=== Activity ===
Filter the data below, keeping only lines that contain "random".

= = = = = = =

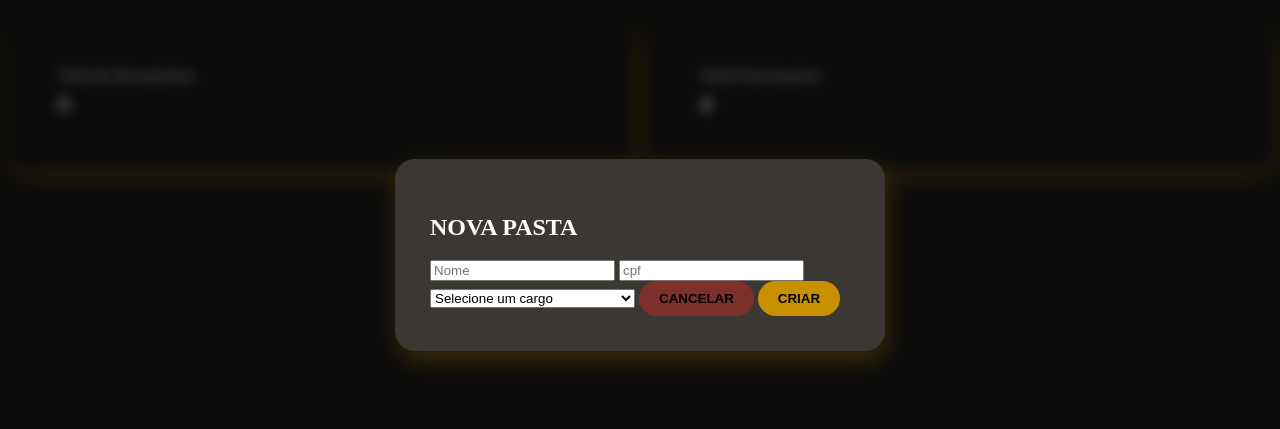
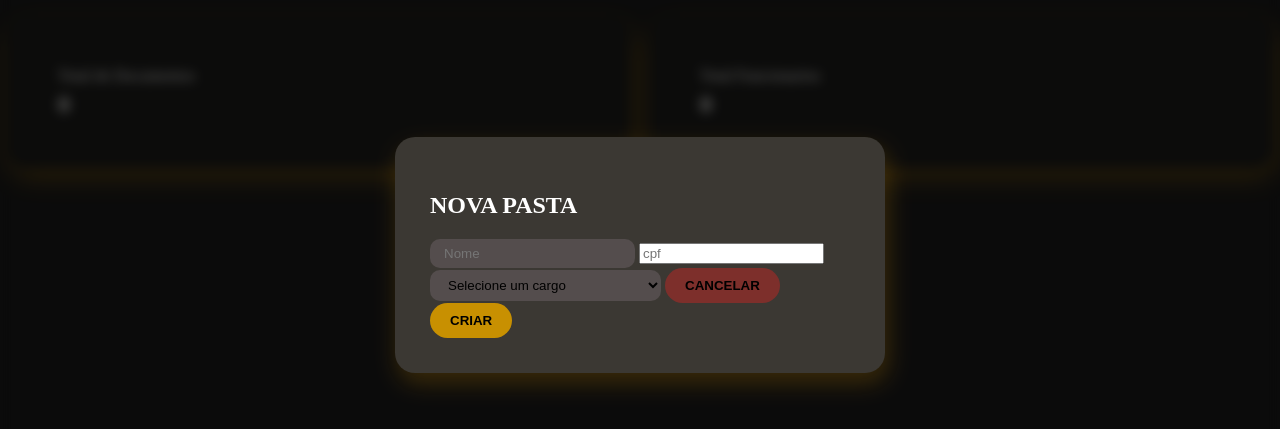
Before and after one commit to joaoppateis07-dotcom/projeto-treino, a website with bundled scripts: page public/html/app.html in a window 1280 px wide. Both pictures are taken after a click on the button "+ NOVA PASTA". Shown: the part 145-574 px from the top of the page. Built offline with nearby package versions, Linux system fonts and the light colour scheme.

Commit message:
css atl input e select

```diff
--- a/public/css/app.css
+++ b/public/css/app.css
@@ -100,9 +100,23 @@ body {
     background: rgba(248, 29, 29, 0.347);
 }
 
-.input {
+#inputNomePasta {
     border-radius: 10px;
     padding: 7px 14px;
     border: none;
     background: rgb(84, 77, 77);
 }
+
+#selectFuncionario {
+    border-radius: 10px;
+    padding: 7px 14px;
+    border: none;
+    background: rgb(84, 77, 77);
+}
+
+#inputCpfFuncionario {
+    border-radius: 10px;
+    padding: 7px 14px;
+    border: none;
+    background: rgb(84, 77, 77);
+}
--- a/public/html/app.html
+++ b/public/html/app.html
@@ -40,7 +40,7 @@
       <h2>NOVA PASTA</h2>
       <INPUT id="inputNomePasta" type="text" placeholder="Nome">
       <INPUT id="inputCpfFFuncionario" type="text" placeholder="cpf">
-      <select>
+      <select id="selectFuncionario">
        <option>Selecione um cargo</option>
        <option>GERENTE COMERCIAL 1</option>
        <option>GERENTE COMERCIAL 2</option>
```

= = = = = = =

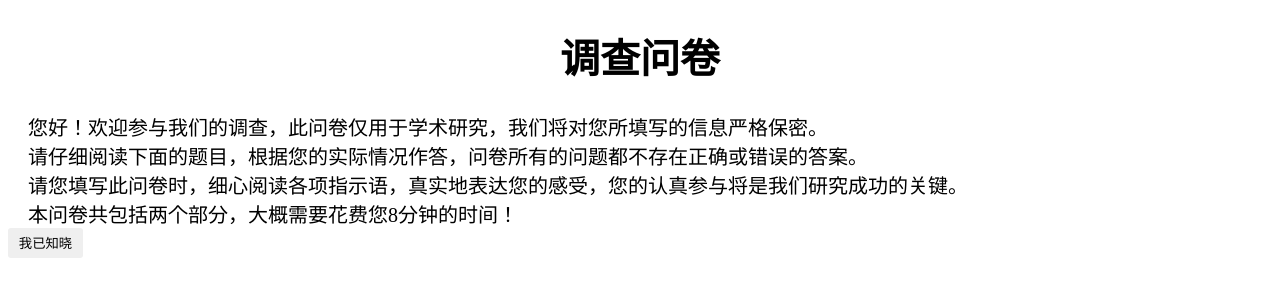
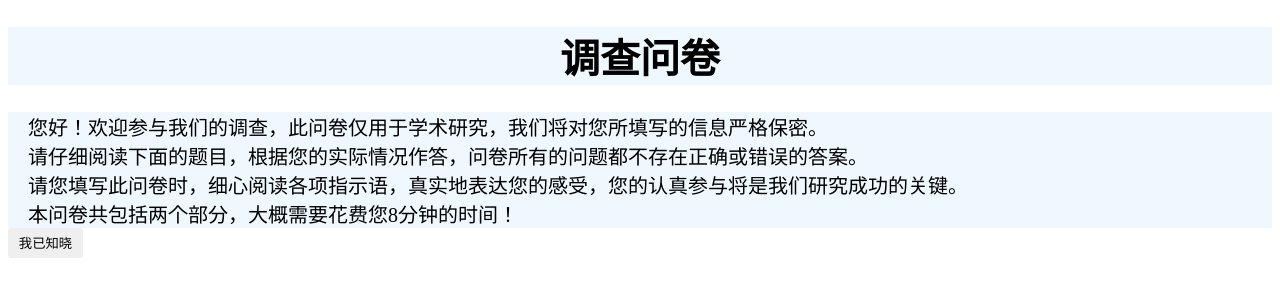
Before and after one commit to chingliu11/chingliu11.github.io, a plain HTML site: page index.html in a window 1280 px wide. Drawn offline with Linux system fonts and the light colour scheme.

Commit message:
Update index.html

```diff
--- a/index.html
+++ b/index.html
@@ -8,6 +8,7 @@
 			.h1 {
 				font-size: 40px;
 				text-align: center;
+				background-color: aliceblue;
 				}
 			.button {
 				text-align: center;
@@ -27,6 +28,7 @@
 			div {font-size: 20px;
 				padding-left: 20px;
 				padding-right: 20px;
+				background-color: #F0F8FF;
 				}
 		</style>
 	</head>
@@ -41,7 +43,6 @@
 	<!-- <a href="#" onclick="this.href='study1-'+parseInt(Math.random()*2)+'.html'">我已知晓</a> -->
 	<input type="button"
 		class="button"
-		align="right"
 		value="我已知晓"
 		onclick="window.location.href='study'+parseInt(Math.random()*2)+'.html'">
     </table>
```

= = = = = = =

=== The completed task ===
 	<!-- <a href="#" onclick="this.href='study1-'+parseInt(Math.random()*2)+'.html'">我已知晓</a> -->
 		onclick="window.location.href='study'+parseInt(Math.random()*2)+'.html'">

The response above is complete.